This system is going to be a work of art when it is completed. The covering for the fish tank is quite large and will serve as a sitting area and heat refuge for students and system operators. The fish tank will appear more as a recreational pond but will be a functioning “raceway” type culture unit, eventually with sliding dividers to separate different age groups of fish. We plumbed the drain lines with intent for expansion so we have pipe clean outs on both ends of the growing beds and future drain lines for additional growing beds will be extended from the clean out ports.
It is becoming apparent why growing various crops can be so difficult in Haiti. As the crew was digging the huge pit for the fish tank, you could see that no matter how deep you dig, there is an abundance of rocks. So many rocks that digging is extremely difficult and you have to use a pick axe just to break up the soil. The soil holds very little water, the climate is scorching hot, and irrigation water must be applied by hand to the entire field. I noticed that the only crops I have seen traveling all through Haiti are mostly bananas, plantains, okra, beans and castor beans. The bananas root very deep and do not require as much attention as a shallow rooted vegetable. The okra can tolerate very hot climates and the beans are mostly planted underneath the bananas the provide shade. I’m sure this contributed to the soil fertility because they are legumes, but they grow rather leggy looking for sunlight. If we can show that alternative forms of agriculture work here, it will be very beneficial in increasing the diversity of crops that can be grown.

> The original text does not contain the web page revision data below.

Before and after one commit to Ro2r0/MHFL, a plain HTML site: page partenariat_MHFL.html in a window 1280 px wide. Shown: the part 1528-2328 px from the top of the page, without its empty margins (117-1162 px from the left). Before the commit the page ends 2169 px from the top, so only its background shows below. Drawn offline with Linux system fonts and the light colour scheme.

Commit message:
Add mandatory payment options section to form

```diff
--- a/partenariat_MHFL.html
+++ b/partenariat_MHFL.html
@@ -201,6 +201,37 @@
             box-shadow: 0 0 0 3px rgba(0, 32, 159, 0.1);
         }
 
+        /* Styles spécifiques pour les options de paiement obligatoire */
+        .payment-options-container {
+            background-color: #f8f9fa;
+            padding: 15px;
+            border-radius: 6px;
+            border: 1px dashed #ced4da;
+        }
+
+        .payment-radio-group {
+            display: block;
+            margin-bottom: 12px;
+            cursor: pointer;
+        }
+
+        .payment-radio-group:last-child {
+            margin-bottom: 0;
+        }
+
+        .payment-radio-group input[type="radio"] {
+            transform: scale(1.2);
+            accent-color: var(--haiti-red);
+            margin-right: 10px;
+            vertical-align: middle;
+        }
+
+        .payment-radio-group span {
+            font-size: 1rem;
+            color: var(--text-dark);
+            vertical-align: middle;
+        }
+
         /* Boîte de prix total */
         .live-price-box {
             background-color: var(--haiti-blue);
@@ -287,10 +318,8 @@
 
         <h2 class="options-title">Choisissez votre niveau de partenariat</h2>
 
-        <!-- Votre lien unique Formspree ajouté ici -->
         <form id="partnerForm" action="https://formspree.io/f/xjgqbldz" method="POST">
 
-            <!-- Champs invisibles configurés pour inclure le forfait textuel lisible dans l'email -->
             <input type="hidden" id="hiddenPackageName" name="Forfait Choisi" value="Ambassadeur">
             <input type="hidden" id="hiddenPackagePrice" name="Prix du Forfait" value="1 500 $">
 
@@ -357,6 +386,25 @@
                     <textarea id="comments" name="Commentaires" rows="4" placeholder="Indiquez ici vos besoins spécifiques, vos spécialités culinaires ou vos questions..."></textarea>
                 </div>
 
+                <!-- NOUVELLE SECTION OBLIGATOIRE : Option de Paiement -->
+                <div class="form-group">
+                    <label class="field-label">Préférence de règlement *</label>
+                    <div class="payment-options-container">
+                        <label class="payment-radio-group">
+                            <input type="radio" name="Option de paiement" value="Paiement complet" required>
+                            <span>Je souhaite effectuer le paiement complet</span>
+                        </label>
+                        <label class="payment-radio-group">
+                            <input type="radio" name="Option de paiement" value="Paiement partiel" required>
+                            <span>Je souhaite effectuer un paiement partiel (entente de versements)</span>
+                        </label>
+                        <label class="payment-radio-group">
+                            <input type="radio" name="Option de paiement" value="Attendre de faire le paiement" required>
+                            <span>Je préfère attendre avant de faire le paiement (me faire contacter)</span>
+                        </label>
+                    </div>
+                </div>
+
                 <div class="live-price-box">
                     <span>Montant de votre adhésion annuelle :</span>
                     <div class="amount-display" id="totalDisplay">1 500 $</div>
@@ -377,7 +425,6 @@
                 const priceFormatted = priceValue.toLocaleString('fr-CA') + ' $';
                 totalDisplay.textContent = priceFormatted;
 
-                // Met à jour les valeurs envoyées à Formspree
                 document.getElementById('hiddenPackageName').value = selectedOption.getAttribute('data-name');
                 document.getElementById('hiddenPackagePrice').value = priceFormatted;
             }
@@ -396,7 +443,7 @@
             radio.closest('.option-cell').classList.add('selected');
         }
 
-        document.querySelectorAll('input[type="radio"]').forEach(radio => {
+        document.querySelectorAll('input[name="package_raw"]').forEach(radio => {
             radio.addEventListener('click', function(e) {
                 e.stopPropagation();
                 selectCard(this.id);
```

In industrialized nations it can be difficult to have a profitable aquaponics business because the marketing of different crops is challenging. In Haiti there is very little high quality produce…period. If you have high quality vegetables and fish, and can find transportation to the right markets, you will not have any trouble selling out. The challenge is finding the capital to invest in the construction and ongoing operational costs. It is possible to run a system with no electricity if someone can manually pull buckets up from the fish tank by way of a pulley and fill the beds several times a day. This may seem very labor intensive but farmers in Haiti already have much labor to do in their gardens such as back breaking cultivation of soil, weeding and watering. This system we are building is modeled after the IAVS system invented my Dr. mark McMurtry from North Carolina State University in the mid eighties. We so far do not have access to builders grade sand but we are trying to find a similar gravel type medium. I have spoken with Mark over the phone twice and he was very helpful in giving me suggestions on how such a system could be operated in Haiti, as he did extensive work all around the world, including rural areas of Africa. If you didn’t know Mark McMurtry was the inventor of what people now call the “flood and drain” aquaponics system.
To finish the day I went out on the road with our Haitian friend Carlos who took me to several stores looking for tissue paper and gasoline. Every single stop I got many comments about how I look like Jesus. I find this hilarious and this also happens to me in the states. It is not intentional but I am in a heavy metal band and when you are in Haiti, a white guy with long hair and a beard, you will get many Jesus remarks. One teenager actually came up to me and said “Jesus please forgive me for my sins”, as he then proceeded to laugh with his friends. I laughed and said, “there is no hope for you my son, I am sorry”